The initial structure on the site of Vigevano Cathedral was built before the year 1000 and is referred to in documents of as early as 963 and 967.
The current structure was commissioned by Duke Francesco II Sforza in c. 1530 and is dedicated to Saint Ambrose. Construction on the cathedral, designed by Antonio da Lonate (c. 1456–1541), began in 1532 but was not completed until 1612. The edifice of the cathedral was completed in 1606 and it was consecrated on 24 April 1612.
The Spanish Cardinal Juan Caramuel y Lobkowitz was hired to redesign the west front of Vigevano Cathedral, work which began in 1673 and was completed c. 1680. The only architectural work known to be done by Lobkowitz, his design displays virtuosity, eclectivity, and an interesting geometrical relationship to the square which is cleverly adjusted to bring the ancient cathedral into a line perpendicular to and centered on the axis of the piazza.
The interior is designed on the Latin cross plan, with the nave containing a central aisle and two side aisles, and houses works by Macrino d'Alba, Bernardino Ferrari and others, as well as a tempera polyptych of the school of Leonardo da Vinci.
The cathedral is best known for the 'treasury' donated to it by Francesco II Sforza in 1534 which encompasses more than 100 precious objects.
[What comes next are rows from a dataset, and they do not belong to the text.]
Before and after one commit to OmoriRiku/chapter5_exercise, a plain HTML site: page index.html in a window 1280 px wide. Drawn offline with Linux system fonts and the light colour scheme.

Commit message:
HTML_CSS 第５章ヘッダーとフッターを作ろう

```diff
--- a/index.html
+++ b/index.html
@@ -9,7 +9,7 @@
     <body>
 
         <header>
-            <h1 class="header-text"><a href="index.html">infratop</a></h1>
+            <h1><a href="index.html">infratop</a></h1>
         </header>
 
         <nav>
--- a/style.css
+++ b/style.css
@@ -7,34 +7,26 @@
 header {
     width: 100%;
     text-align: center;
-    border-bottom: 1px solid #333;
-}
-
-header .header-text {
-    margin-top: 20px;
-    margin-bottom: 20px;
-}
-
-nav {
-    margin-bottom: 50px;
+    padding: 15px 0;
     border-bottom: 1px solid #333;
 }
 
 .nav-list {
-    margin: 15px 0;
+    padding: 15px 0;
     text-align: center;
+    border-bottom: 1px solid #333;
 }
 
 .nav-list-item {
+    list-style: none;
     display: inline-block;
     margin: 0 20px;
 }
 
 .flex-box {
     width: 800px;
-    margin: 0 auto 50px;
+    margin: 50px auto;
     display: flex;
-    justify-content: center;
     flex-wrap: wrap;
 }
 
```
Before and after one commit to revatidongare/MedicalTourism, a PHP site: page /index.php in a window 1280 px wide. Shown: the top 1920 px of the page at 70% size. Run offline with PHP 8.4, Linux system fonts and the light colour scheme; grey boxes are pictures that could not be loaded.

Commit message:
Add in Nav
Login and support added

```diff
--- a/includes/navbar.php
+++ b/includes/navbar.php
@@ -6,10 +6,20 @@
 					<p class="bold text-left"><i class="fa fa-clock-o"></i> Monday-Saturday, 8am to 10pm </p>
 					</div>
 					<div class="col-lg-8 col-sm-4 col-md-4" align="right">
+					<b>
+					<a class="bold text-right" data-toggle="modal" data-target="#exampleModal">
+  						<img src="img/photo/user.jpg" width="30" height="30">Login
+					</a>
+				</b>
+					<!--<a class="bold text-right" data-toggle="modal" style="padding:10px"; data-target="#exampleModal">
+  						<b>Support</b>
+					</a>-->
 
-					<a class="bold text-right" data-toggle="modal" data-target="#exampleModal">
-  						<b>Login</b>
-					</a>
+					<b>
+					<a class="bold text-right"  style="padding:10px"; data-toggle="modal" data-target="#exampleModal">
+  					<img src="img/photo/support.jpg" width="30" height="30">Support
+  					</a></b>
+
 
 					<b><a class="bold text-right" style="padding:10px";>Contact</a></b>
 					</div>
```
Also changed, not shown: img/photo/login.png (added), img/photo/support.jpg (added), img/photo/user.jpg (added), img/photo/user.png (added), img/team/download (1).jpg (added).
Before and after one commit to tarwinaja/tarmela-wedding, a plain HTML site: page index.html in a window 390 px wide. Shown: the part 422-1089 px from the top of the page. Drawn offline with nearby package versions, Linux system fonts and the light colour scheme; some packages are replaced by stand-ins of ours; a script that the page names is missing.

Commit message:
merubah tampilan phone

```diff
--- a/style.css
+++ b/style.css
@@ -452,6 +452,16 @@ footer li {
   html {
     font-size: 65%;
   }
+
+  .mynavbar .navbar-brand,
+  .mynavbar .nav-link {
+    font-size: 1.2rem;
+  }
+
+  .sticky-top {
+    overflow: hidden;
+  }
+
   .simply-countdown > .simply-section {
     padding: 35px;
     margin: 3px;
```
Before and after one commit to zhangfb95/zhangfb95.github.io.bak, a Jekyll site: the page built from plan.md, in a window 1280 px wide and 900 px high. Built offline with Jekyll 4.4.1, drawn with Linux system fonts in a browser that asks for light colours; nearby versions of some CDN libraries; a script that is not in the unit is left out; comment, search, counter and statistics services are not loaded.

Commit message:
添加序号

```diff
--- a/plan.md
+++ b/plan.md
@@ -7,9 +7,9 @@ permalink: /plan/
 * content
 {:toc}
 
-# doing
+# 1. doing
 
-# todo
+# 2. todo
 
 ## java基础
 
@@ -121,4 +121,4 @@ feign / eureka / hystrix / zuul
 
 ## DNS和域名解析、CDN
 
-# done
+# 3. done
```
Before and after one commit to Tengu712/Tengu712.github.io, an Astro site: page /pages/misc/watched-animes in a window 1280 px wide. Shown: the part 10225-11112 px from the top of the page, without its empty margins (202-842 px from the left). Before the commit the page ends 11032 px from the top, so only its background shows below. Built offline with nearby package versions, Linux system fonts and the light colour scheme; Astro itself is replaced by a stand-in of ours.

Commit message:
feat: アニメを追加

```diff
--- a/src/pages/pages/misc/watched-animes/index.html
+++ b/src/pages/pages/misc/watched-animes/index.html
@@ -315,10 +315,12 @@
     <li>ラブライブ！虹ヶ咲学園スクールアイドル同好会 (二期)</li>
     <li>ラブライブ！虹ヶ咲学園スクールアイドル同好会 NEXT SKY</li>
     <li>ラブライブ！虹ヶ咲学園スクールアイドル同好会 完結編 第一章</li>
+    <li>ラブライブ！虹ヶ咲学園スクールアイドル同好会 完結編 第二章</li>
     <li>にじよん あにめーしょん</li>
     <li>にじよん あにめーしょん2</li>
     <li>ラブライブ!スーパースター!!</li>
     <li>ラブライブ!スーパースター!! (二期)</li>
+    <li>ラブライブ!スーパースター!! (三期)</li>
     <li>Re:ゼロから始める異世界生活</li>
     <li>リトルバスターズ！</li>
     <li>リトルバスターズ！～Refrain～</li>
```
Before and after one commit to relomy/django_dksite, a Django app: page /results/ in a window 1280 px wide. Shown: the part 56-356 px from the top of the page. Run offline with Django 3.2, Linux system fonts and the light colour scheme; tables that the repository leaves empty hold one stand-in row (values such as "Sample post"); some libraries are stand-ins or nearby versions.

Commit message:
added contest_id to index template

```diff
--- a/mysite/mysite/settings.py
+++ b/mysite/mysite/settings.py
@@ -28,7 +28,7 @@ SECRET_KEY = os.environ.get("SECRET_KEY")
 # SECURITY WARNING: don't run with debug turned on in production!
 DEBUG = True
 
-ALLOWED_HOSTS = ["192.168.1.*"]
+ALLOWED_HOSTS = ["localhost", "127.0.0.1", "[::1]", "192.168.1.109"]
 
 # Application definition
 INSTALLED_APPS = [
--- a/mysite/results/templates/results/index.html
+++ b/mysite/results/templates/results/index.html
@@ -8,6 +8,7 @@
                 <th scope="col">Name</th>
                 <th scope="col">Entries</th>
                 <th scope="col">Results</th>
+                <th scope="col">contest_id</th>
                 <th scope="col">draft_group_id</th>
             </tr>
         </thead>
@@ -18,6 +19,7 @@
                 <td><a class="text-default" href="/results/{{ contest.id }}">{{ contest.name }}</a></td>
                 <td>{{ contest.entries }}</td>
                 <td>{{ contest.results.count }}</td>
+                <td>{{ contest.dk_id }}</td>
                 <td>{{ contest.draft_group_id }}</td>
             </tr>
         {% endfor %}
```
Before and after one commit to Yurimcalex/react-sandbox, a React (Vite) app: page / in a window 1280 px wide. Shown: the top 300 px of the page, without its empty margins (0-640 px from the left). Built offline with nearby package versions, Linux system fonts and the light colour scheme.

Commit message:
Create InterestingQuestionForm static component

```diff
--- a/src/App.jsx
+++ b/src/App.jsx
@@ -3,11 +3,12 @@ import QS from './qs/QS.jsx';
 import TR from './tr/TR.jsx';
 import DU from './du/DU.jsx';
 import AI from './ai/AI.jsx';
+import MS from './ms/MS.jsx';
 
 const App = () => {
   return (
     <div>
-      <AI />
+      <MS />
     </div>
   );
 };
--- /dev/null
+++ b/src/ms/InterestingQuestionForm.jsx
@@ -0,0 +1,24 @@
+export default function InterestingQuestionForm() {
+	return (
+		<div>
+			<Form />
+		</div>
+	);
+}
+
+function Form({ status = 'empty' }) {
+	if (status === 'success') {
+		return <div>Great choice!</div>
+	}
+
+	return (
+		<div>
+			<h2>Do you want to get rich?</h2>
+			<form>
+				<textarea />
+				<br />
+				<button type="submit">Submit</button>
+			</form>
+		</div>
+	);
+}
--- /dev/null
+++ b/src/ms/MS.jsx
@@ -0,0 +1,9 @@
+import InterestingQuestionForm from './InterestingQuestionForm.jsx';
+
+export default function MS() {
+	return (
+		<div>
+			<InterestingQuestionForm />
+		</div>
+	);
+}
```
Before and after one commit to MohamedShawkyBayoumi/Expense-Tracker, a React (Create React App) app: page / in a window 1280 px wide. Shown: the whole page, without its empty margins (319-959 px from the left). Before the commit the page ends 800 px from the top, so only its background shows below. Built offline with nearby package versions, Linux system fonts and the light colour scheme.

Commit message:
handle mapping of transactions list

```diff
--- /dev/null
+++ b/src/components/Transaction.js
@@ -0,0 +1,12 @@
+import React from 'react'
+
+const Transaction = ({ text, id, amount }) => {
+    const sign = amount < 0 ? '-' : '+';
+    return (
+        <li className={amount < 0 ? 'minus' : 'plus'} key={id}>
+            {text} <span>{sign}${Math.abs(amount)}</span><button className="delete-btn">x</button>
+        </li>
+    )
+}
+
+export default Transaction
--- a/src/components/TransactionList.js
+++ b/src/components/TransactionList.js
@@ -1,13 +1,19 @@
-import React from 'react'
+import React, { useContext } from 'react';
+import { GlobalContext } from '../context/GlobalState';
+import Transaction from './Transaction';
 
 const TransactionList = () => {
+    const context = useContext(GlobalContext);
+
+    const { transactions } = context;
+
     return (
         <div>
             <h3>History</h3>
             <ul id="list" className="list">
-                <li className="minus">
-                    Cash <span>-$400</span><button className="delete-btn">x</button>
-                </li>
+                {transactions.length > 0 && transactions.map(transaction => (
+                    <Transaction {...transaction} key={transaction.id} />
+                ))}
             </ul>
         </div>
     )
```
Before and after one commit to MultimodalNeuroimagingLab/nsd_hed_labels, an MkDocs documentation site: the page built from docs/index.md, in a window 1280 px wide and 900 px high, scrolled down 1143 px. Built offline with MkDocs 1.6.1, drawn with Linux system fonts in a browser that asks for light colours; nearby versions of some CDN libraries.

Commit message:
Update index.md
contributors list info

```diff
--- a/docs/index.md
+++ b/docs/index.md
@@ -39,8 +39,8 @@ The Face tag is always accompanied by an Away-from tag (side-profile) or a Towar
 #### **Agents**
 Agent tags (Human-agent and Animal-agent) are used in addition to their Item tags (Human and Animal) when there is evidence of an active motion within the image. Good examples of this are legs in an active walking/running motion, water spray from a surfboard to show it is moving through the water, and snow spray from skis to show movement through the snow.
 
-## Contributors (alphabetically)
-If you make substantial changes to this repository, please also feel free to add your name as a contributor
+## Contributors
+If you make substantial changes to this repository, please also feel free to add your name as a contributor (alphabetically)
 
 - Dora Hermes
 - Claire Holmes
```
These, along with other items, are on display in a museum inside the cathedral known as the Museo del Tesoro del Duomo Vigevano. Of note in the collection are several Flemish tapestries, seven of which were made by tapestry makers in Brussels in 1520 in the Late Gothic International Style and five of which were woven in Oudenarde at the beginning of the 17th century. Also on exhibit are an ornate crosier in ivory, a gold-plated silver reliquary of the Lombardy school of goldsmiths from c. 1530, numerous precious corals, missals, codices and manuscripts dating from the late 15th century, and many chalices, goblets, monstrances and reliquaries in different styles and from different eras.
Also of interest is a 16th-century wall-hanging embroidered in gold which was used in Monza in 1805 for the coronation of Napoleon Bonaparte.References:
Frösöstenen is the northern-most raised runestone in the world and Jämtland's only runestone. It originally stood at the tip of ferry terminal on the sound between the island of Frösön and Östersund. The stone dates to between 1030 and 1050. It has now been relocated to the lawn in front of the local county seat due to the construction of a new bridge, between 1969 and 1971, on the original site.
Frösö runestone inscription means: Austmaðr, Guðfastr's son, had this stone raised and this bridge built and Christianized Jämtland. Ásbjörn built the bridge. Trjónn and Steinn carved these runes.